*Action item*: Whichever lines include the word "return", copy them as they appear in the data.
________________________________________
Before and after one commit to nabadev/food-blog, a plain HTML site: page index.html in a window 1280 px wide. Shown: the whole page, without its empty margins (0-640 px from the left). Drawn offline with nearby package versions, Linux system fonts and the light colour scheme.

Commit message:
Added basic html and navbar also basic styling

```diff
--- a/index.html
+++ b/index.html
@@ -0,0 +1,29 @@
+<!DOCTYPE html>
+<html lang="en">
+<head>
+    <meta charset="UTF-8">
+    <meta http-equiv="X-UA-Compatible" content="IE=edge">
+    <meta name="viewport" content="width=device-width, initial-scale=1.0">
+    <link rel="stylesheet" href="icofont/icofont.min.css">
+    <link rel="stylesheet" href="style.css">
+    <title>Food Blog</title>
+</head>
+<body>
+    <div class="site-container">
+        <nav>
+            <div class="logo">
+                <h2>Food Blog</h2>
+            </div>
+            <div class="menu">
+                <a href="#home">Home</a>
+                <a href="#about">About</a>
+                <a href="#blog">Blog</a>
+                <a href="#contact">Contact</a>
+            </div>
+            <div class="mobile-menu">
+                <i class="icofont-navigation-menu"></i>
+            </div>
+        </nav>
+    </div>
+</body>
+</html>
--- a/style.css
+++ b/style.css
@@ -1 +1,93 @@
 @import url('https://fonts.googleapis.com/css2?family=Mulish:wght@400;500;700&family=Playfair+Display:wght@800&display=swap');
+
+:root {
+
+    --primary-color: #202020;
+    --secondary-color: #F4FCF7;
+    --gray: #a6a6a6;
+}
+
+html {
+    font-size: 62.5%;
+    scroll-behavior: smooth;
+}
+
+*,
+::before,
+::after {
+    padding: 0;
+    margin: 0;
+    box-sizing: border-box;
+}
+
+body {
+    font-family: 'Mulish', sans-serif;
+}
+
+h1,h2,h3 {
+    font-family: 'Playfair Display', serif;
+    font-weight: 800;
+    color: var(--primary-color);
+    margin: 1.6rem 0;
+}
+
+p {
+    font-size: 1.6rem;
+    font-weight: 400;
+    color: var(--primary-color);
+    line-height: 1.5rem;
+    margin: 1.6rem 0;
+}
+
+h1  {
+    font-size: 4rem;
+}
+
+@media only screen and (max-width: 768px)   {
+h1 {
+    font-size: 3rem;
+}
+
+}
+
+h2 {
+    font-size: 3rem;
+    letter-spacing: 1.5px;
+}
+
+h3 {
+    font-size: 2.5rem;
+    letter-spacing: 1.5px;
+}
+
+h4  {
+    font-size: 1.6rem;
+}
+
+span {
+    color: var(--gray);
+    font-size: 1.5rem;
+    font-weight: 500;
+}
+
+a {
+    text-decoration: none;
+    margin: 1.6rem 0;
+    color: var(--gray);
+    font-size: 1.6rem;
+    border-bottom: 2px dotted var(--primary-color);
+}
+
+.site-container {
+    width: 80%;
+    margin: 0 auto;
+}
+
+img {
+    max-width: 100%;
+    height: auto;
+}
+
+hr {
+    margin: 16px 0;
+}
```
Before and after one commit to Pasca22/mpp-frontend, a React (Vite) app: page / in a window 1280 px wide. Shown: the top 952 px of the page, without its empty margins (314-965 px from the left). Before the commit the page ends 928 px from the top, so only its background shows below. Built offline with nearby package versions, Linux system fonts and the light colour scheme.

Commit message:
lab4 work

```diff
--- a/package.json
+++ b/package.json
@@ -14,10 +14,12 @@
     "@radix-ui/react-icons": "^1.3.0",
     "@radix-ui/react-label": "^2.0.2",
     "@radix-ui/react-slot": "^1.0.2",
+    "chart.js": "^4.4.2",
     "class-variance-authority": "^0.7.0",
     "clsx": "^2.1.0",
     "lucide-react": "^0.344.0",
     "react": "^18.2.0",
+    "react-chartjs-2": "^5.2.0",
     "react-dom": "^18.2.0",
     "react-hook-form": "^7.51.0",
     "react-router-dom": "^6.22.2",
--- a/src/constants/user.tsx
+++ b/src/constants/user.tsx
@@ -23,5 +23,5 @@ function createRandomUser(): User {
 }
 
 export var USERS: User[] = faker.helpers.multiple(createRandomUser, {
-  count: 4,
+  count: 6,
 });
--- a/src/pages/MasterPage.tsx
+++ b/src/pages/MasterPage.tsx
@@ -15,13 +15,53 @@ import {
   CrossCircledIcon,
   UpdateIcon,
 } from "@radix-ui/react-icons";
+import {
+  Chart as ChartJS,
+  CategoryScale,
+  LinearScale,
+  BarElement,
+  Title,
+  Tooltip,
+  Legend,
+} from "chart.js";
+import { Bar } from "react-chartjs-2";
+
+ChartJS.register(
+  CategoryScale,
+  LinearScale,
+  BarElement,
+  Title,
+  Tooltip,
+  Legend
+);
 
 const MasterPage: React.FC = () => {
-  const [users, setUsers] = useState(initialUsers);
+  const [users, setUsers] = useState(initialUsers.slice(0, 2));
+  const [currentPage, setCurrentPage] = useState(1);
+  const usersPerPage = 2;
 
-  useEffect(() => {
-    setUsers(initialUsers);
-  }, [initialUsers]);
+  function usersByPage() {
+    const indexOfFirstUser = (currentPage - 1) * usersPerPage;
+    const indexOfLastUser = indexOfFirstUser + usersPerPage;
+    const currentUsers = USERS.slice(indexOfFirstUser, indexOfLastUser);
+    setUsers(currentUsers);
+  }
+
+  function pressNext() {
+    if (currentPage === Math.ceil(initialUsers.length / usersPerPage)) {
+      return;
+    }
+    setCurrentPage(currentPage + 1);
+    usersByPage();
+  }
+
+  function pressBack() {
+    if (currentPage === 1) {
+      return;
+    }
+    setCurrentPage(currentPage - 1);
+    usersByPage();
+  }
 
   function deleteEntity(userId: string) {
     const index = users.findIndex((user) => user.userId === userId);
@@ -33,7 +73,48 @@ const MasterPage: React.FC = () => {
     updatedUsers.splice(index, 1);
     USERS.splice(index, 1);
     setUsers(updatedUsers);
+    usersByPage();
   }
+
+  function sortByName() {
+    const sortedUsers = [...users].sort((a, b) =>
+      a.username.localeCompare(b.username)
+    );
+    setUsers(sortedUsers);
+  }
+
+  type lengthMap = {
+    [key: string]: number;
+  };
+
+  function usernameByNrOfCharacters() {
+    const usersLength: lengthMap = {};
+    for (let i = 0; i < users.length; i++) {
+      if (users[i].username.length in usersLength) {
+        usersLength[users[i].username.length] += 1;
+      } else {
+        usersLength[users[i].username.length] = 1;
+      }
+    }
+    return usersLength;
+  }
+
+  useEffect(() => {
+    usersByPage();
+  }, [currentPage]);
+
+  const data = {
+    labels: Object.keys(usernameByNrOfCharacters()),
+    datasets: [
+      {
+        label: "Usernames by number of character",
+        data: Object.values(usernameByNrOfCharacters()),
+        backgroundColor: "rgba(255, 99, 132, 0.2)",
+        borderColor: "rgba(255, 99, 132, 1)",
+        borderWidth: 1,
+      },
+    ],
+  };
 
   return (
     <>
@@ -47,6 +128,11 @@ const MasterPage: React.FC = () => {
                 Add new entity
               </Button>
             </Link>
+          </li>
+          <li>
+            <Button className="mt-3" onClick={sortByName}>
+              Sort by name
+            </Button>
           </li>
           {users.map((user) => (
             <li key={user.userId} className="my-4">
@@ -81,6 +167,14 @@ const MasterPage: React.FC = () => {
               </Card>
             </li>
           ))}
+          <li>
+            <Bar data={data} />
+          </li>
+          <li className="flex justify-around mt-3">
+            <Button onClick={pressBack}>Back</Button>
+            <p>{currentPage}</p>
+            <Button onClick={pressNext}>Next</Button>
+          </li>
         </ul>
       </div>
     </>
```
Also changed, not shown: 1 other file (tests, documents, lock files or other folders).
________________________________________
*Output for this exercise*:
+      return;
+      return;
+    return usersLength;
   return (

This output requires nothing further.